Preparation: Patients must have bun and creatinine level drawn within the last month if patient is over 60 or if they only have one kidney. Patient must speak to referring doctor if allergic to iodine. If patient is taking glucophage or metaformin, they are not to take these medications for 48 hours AFTER procedure.

Adults – Tridate preparation kit and 48 hour diet
Colostomy patients – Tridate preparation kit without suppository

Pediatric (IVP)

Years Instructions
0–2 Years NPO two to four hours prior to exam.
2–6 Years Half suppository at night half suppository in the morning; NPO at least four hours prior.
6–12 Years Half bottle magnesium citrate, one duclax tablet, and one suppository; NPO after midnight.
12–14 Years Use adult preparation unless weight is under 100 lbs; then use six to 12-year-old preparation.

Lumbar Puncture

Procedure: Patient will be lying down on stomach while a local anesthetic is administered around the site of the injection. A spinal needle is inserted by the radiologist. The needle is guided into the spinal column and fluid is drawn under fluoro guidance.
Duration: 30–60 minutes

Preparation: Patient should plan on spending two hours in the hospital. Patient needs to be NPO and a driver to take them home and remain bed rest for the remainder of day. If patient is on blood thinners (Coumadin/Aspirin), they need to be off of either for five days prior to exam. Labs also need to be done.

Sinogram/Fistulagram

Procedure: Contrast is injected into the sinus tract.

Preparation: No preparation.

Small Bowel, Follow-Through *ONLY*

Procedure: Patient drinks barium, and abdominal images are taken to follow the barium through the small intestines.

Duration: One to three hours

Preparation: 48 hour preparation (no preparation for ileostomy patients)

Sniff Test

Duration: 30 minutes

Trigeminal Nerve Injection (Glycerol Injection)

Procedure: Gylcerol solution is injected into the facial area surrounding the trigeminal nerve to stop the pain.

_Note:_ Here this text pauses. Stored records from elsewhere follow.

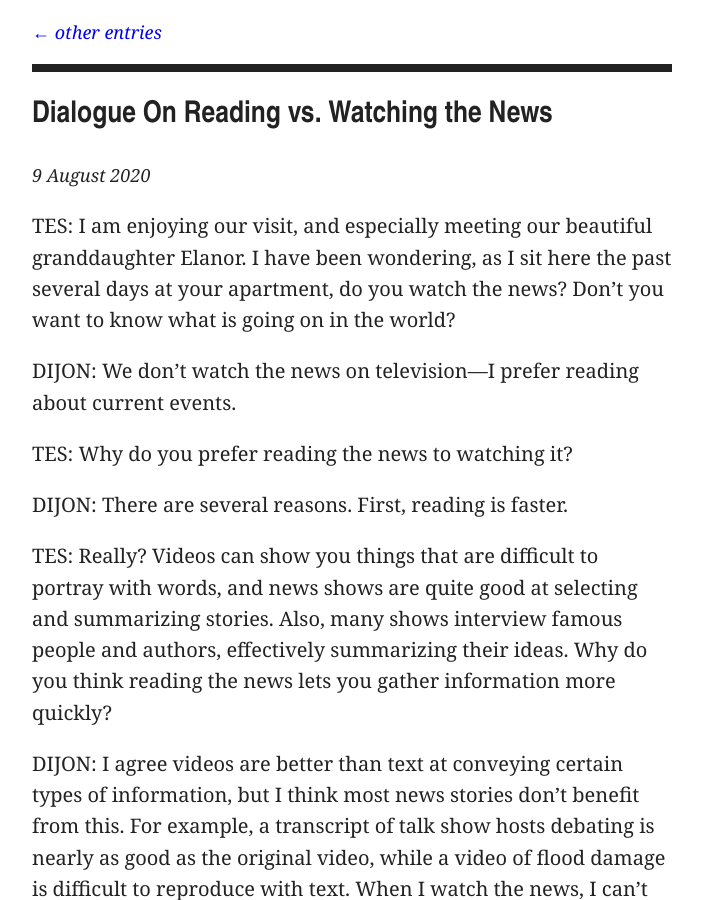
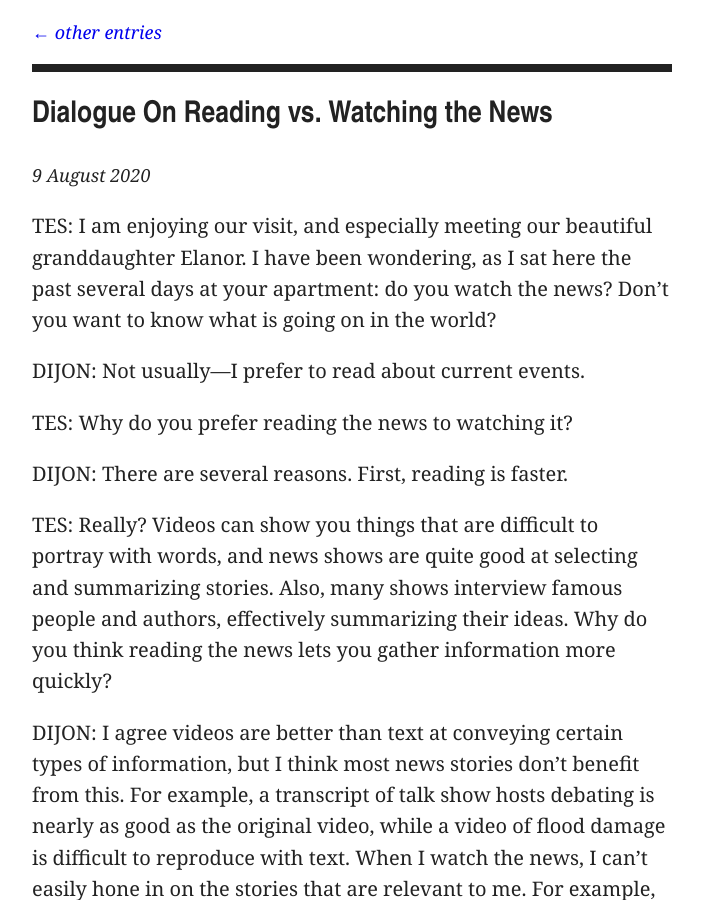
Before and after one commit to artsandmetaphysics/goodlifeodyssey, a Jekyll site: the page built from _meditations/dialogue-on-reading-vs-watching-the-news.md, in a window 1280 px wide and 900 px high. Shown: the whole window, without its empty margins (288-991 px from the left). Built offline with Jekyll 4.4.1, drawn with Linux system fonts in a browser that asks for light colours.

Commit message:
Improvements

```diff
--- a/_meditations/dialogue-on-reading-vs-watching-the-news.md
+++ b/_meditations/dialogue-on-reading-vs-watching-the-news.md
@@ -7,9 +7,9 @@ date: 2020-08-09
 ---
 
 TES: I am enjoying our visit, and especially meeting our beautiful granddaughter Elanor.
-  I have been wondering, as I sit here the past several days at your apartment, do you watch the news? Don’t you want to know what is going on in the world?
+  I have been wondering, as I sat here the past several days at your apartment: do you watch the news? Don’t you want to know what is going on in the world?
 
-DIJON: We don’t watch the news on television—I prefer reading about current events.
+DIJON: Not usually—I prefer to read about current events.
 
 TES: Why do you prefer reading the news to watching it?
 
```
Also changed, not shown: meditations/dialogue-on-reading-vs-watching-the-news.md (+2 -2 lines).
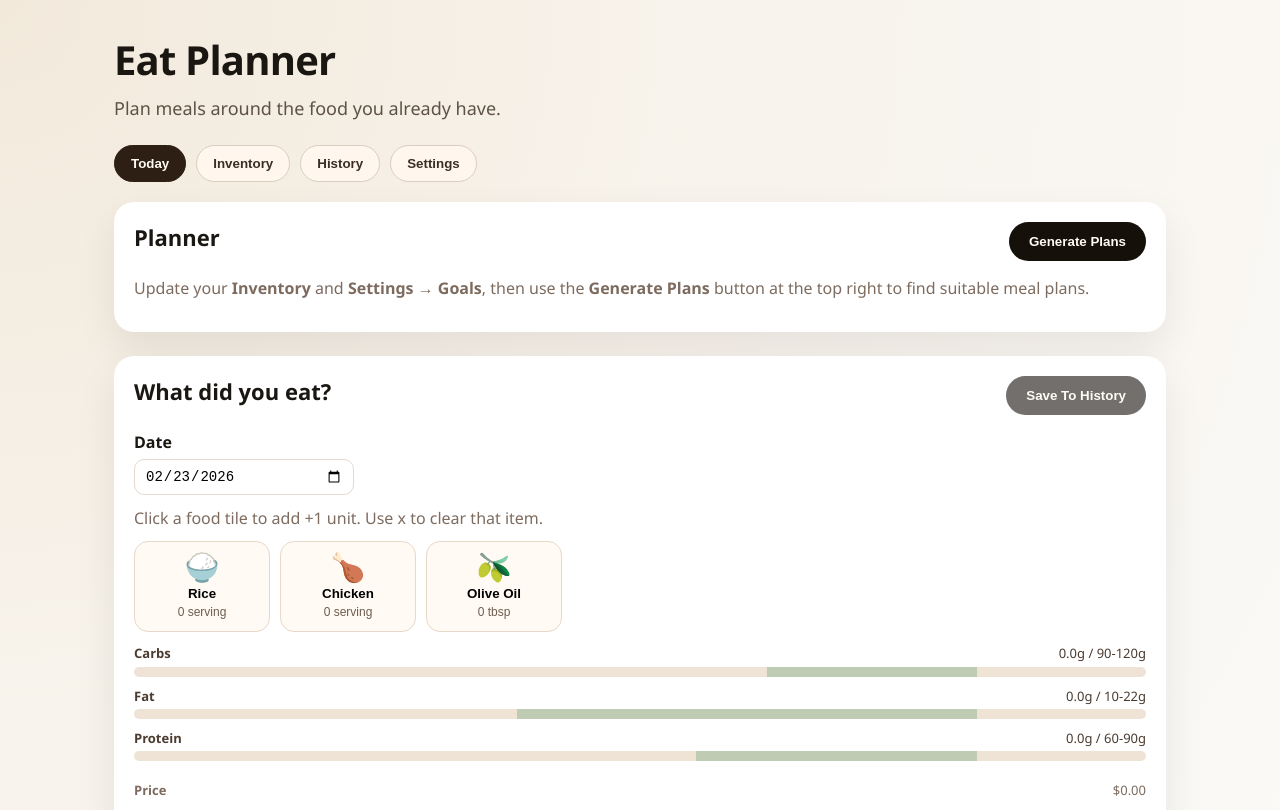
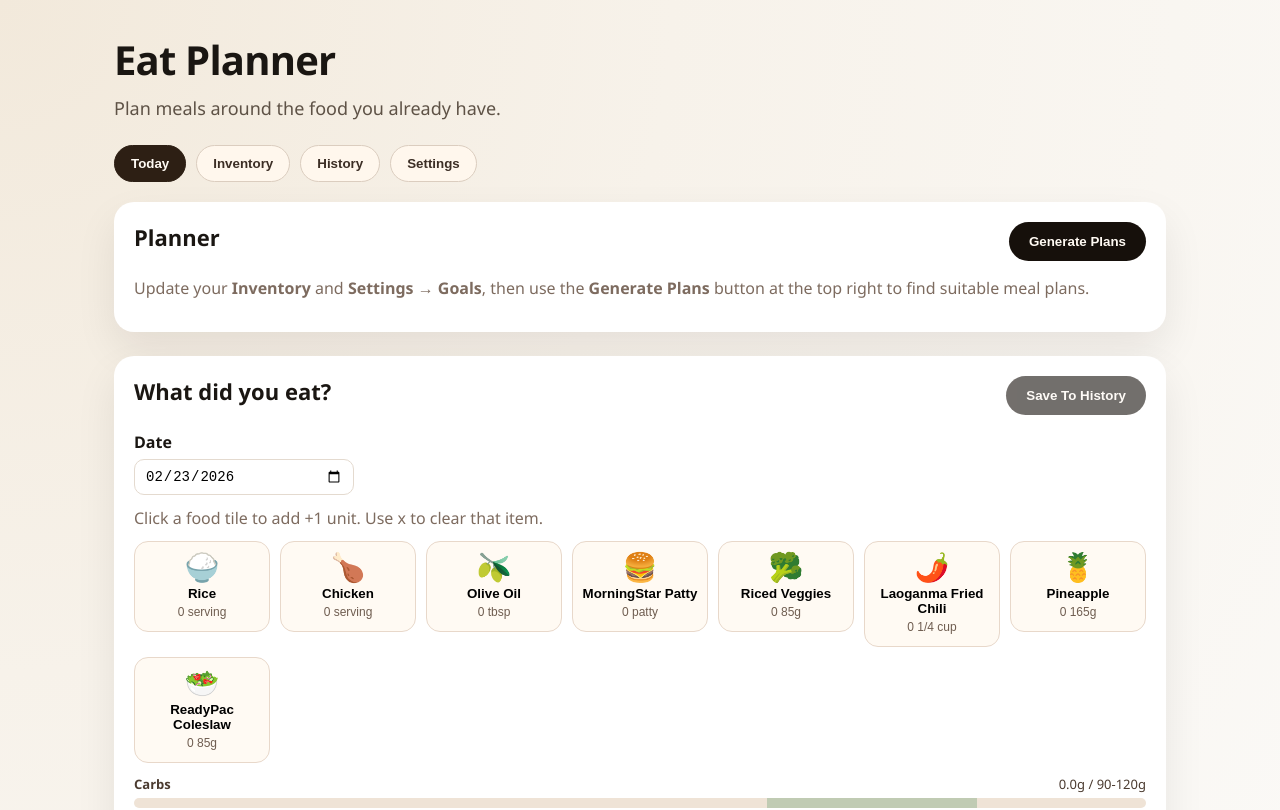
Before and after one commit to quark-zju/EatPlanner, a React (Vite) app: page / in a window 1280 px wide. Shown: the top 810 px of the page. Built offline with nearby package versions, Linux system fonts and the light colour scheme; the HTML template or start-up script is replaced by a standard one.

Commit message:
feat: expand default pantry examples with additional foods
Agent-Model: gpt-5.3-codex

```diff
--- a/src/state/appState.ts
+++ b/src/state/appState.ts
@@ -300,11 +300,51 @@ export const defaultAppState: AppState = {
       unit: "tbsp",
       nutritionPerUnit: { carbs: 0, fat: 14, protein: 0 },
     },
+    {
+      id: "morningstar-patty",
+      name: "MorningStar Patty",
+      icon: "🍔",
+      unit: "patty",
+      nutritionPerUnit: { carbs: 5, fat: 3, protein: 8 },
+    },
+    {
+      id: "riced-veggies",
+      name: "Riced Veggies",
+      icon: "🥦",
+      unit: "85g",
+      nutritionPerUnit: { carbs: 7, fat: 2, protein: 2 },
+    },
+    {
+      id: "laoganma-fried-chili",
+      name: "Laoganma Fried Chili",
+      icon: "🌶️",
+      unit: "1/4 cup",
+      nutritionPerUnit: { carbs: 17, fat: 32, protein: 4 },
+    },
+    {
+      id: "pineapple",
+      name: "Pineapple",
+      icon: "🍍",
+      unit: "165g",
+      nutritionPerUnit: { carbs: 21.6, fat: 0.2, protein: 0.9 },
+    },
+    {
+      id: "readypac-coleslaw",
+      name: "ReadyPac Coleslaw",
+      icon: "🥗",
+      unit: "85g",
+      nutritionPerUnit: { carbs: 5, fat: 0, protein: 1 },
+    },
   ],
   pantry: [
     { foodId: "rice", stock: 3 },
     { foodId: "chicken", stock: 3 },
     { foodId: "olive-oil", stock: 2 },
+    { foodId: "morningstar-patty", stock: 2 },
+    { foodId: "riced-veggies", stock: 2 },
+    { foodId: "laoganma-fried-chili", stock: 1 },
+    { foodId: "pineapple", stock: 1 },
+    { foodId: "readypac-coleslaw", stock: 2 },
   ],
   goal: {
     carbs: { min: 90, max: 120 },
```
Also changed, not shown: 1 other file (tests, documents, lock files or other folders).
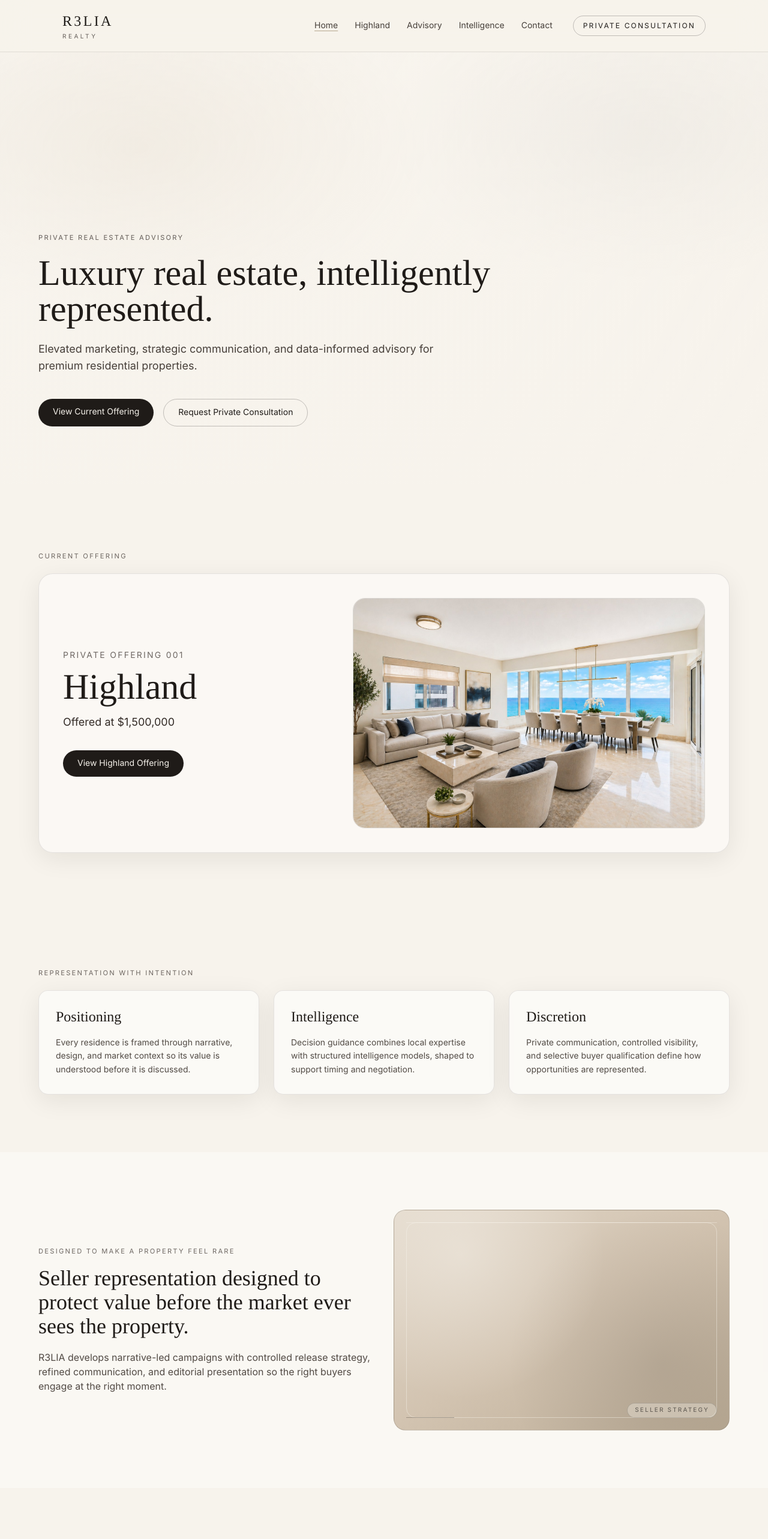
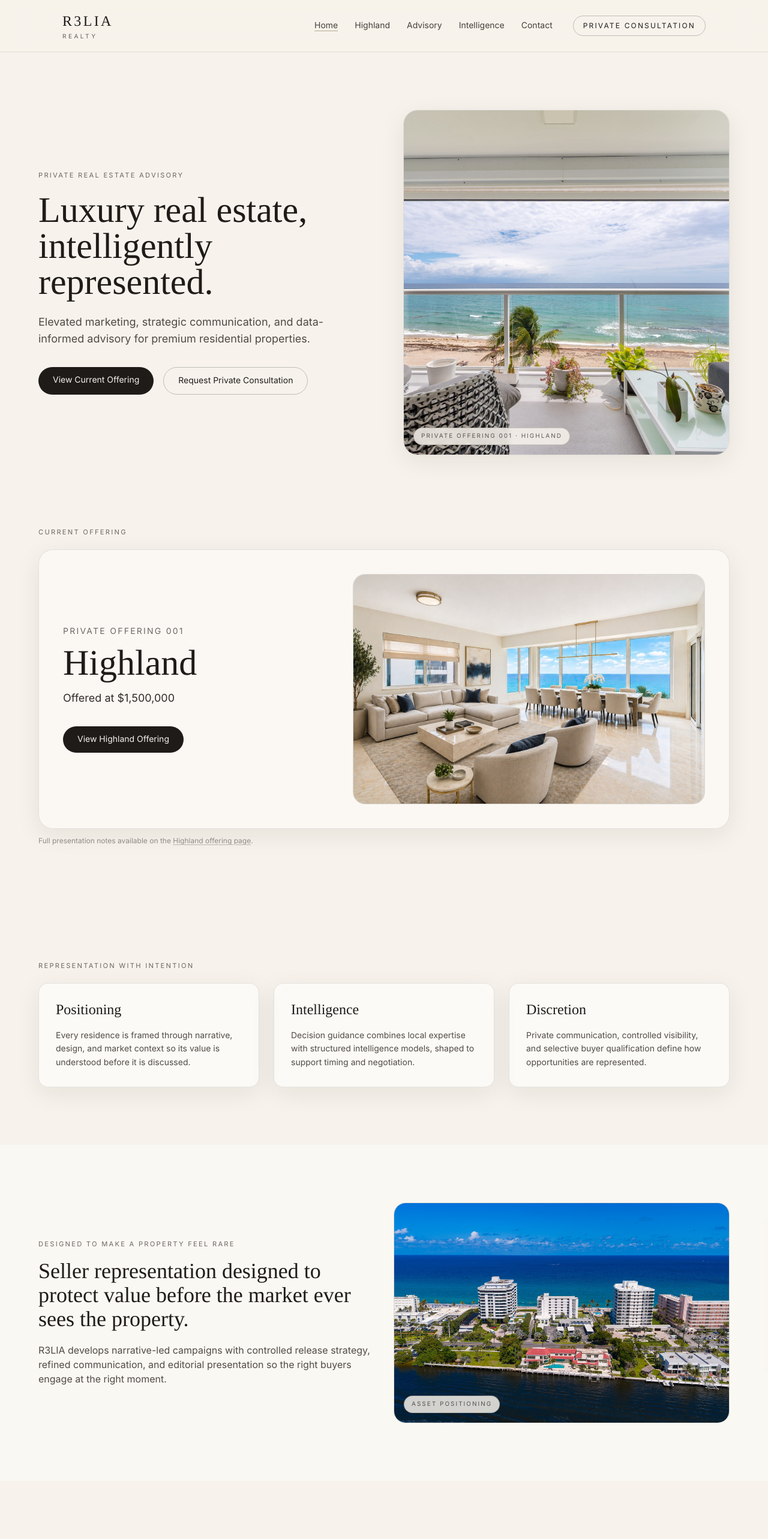
Before and after one commit to jpcastera25-re/r3lia-realty, a Next.js app: page / in a window 1280 px wide. Shown: the top 2566 px of the page at 60% size. Built offline with nearby package versions, Linux system fonts and the light colour scheme.

Commit message:
update home page

```diff
--- a/app/page.tsx
+++ b/app/page.tsx
@@ -1,4 +1,5 @@
 import type { Metadata } from "next";
+import Image from "next/image";
 import Link from "next/link";
 import { Section } from "@/components/Section";
 import { VisualPlaceholder } from "@/components/VisualPlaceholder";
@@ -20,15 +21,19 @@ export const metadata: Metadata = {
 export default function Home() {
   return (
     <>
-      <section className="relative flex min-h-[76vh] items-end overflow-hidden px-6 py-20 md:min-h-[90vh] md:px-10 md:py-24">
-        <VisualPlaceholder className="absolute inset-0 rounded-none border-none" variant="hero" accentLabel="Private Advisory" />
-        <div className="hero-ambient pointer-events-none absolute inset-0 opacity-65" />
-        <div className="hero-overlay absolute inset-0" />
-        <div className="relative mx-auto w-full max-w-6xl">
-          <p className="eyebrow mb-5 text-espresso/75">{site.hero.eyebrow}</p>
-          <h1 className="max-w-4xl font-serif text-4xl leading-tight text-charcoal md:text-6xl">{site.hero.headline}</h1>
-          <p className="mt-6 max-w-2xl text-base text-espresso/90 md:text-lg">{site.hero.subheadline}</p>
-          <div className="mt-10 flex flex-wrap gap-4">
+      {/* Hero — two-column editorial */}
+      <section className="px-6 pb-12 pt-16 md:px-10 md:pb-16 md:pt-24">
+        <div className="mx-auto w-full max-w-6xl">
+          <div className="grid items-center gap-10 md:grid-cols-2 lg:gap-16">
+
+            {/* Left: copy and CTAs */}
+            <div>
+              <p className="eyebrow mb-5 text-espresso/70">{site.hero.eyebrow}</p>
+              <h1 className="font-serif text-4xl leading-tight text-charcoal md:text-5xl lg:text-6xl">
+                {site.hero.headline}
+              </h1>
+              <p className="mt-6 text-base text-espresso/85 md:text-lg">{site.hero.subheadline}</p>
+              <div className="mt-8 flex flex-wrap gap-4">
                 <Link
                   href={site.hero.primaryCta.href}
                   className="rounded-full bg-charcoal px-6 py-3 text-sm text-ivory transition hover:bg-espresso focus-visible:outline-none focus-visible:ring-2 focus-visible:ring-brass/55"
@@ -43,9 +48,31 @@ export default function Home() {
                 </Link>
               </div>
             </div>
+
+            {/* Right: brand image panel */}
+            <div className="relative min-h-[28rem] overflow-hidden rounded-3xl border border-charcoal/10 shadow-soft md:min-h-[36rem]">
+              <Image
+                src={highland.homepageBrandImage}
+                alt={highland.homepageBrandImageAlt}
+                fill
+                priority
+                className="object-cover"
+                style={{ objectPosition: "center 30%" }}
+                sizes="(max-width: 768px) 100vw, 50vw"
+              />
+              <div className="absolute bottom-4 left-4">
+                <span className="inline-block rounded-full border border-charcoal/20 bg-ivory/85 px-3 py-1.5 text-[10px] uppercase tracking-[0.2em] text-charcoal/70 backdrop-blur-sm">
+                  Private Offering 001 · Highland
+                </span>
+              </div>
+            </div>
+
+          </div>
+        </div>
       </section>
 
-      <Section className="pt-20 md:pt-28">
+      {/* Current Offering */}
+      <Section className="pt-10 md:pt-14">
         <p className="eyebrow mb-5 text-espresso/70">Current Offering</p>
         <div className="grid items-center gap-8 rounded-3xl border border-charcoal/10 bg-white/45 p-6 shadow-soft md:grid-cols-[1fr,1.3fr] md:p-10">
           <div>
@@ -67,8 +94,19 @@ export default function Home() {
             sizes="(max-width: 768px) 100vw, 55vw"
           />
         </div>
+        <p className="mt-3 text-xs text-espresso/50">
+          Full presentation notes available on the{" "}
+          <Link
+            href="/properties/highland"
+            className="underline decoration-espresso/30 underline-offset-2 hover:text-espresso/70"
+          >
+            Highland offering page
+          </Link>
+          .
+        </p>
       </Section>
 
+      {/* Representation pillars */}
       <Section>
         <p className="eyebrow mb-5 text-espresso/70">Representation with Intention</p>
         <div className="grid gap-6 md:grid-cols-3">
@@ -84,6 +122,7 @@ export default function Home() {
         </div>
       </Section>
 
+      {/* Seller strategy — with real aerial image */}
       <Section className="bg-white/35">
         <div className="grid gap-8 md:grid-cols-2 md:items-center">
           <div>
@@ -95,10 +134,25 @@ export default function Home() {
               R3LIA develops narrative-led campaigns with controlled release strategy, refined communication, and editorial presentation so the right buyers engage at the right moment.
             </p>
           </div>
-          <VisualPlaceholder className="min-h-[23rem]" variant="editorial" accentLabel="Seller Strategy" />
+          <div className="relative min-h-[23rem] overflow-hidden rounded-[1.25rem] border border-charcoal/15">
+            <Image
+              src={highland.sellerStrategyImage}
+              alt={highland.sellerStrategyImageAlt}
+              fill
+              className="object-cover"
+              style={{ objectPosition: "center 40%" }}
+              sizes="(max-width: 768px) 100vw, 50vw"
+            />
+            <div className="absolute bottom-4 left-4">
+              <span className="inline-block rounded-full border border-charcoal/20 bg-ivory/85 px-3 py-1.5 text-[10px] uppercase tracking-[0.2em] text-charcoal/70 backdrop-blur-sm">
+                Asset positioning
+              </span>
+            </div>
+          </div>
         </div>
       </Section>
 
+      {/* HAVN / Intelligence */}
       <Section>
         <p className="eyebrow mb-4 text-espresso/70">Powered by Better Decisions</p>
         <div className="rounded-3xl border border-brass/30 bg-brass/10 p-8 md:p-10">
@@ -115,6 +169,7 @@ export default function Home() {
         </div>
       </Section>
 
+      {/* About */}
       <Section className="pb-20 md:pb-28">
         <p className="eyebrow mb-4 text-espresso/70">About R3LIA</p>
         <h2 className="max-w-4xl font-serif text-4xl text-charcoal md:text-5xl">
--- a/lib/properties.ts
+++ b/lib/properties.ts
@@ -185,5 +185,11 @@ export const highland = {
     "Serious interest in Highland is met with a structured decision brief — covering oceanfront pricing context, comparable positioning, and long-term ownership scenarios specific to this offering. HAVN intelligence informs this process quietly behind the scenes.",
 
   stagingDisclosure:
-    "Select interior images may be virtually staged or digitally edited for presentation purposes. Actual property conditions should be verified during a private showing."
+    "Select interior images may be virtually staged or digitally edited for presentation purposes. Actual property conditions should be verified during a private showing.",
+
+  homepageBrandImage: "/images/highland/balcony-ocean.jpg",
+  homepageBrandImageAlt: "Private oceanfront balcony — Highland, Private Offering 001",
+
+  sellerStrategyImage: "/images/highland/setting-aerial.jpg",
+  sellerStrategyImageAlt: "Aerial view of Highland's oceanfront position — an example of R3LIA asset context"
 };
```
Lines whose indentation alone changed are shown as unchanged.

Anesthesia will be given.

Duration: 90 minutes

Preparation: Preparation is given by neurosurgery.

T Tube Cholangigram

Procedure: A small amount of contrast is placed in a previously surgically-placed tube. A series of x-rays are taken to see if there are any blockages or abnormal pathology. Usually done in the OR.

Preparation: No preparation is needed.

UGI, UGI With SBFT and SBFT Only

Procedure: A small amount of contrast is placed in a previously surgical placed tube. A series of x-rays are taken to see if there are any blockages or abnormal pathology. Usually done in the OR.

Duration: 30 minutes to three hours

Preparation: Patient needs to follow 48 hour diet with restrictions for UGI with SBFT. Patient needs to be NPO after midnight for the UGI only and SBFT only.

VCUG (Voiding Cystourethrogram)

Procedure: A urinary catheter is placed into the bladder via the urethra. A contrast is injected into the bladder and a series of films are taken. This exam is used to look for urinary abnormalities, reflux, or urine into the ureter and neurogenic bladders following the filling of the bladder. The patient is asked to void out the contrast. Images are taken while the patient voids.

Duration: With or without a catheter, 30 minutes

Preparation: No preparation is needed unless in combination with an IVP; then patient must use the Tridate preparation kit.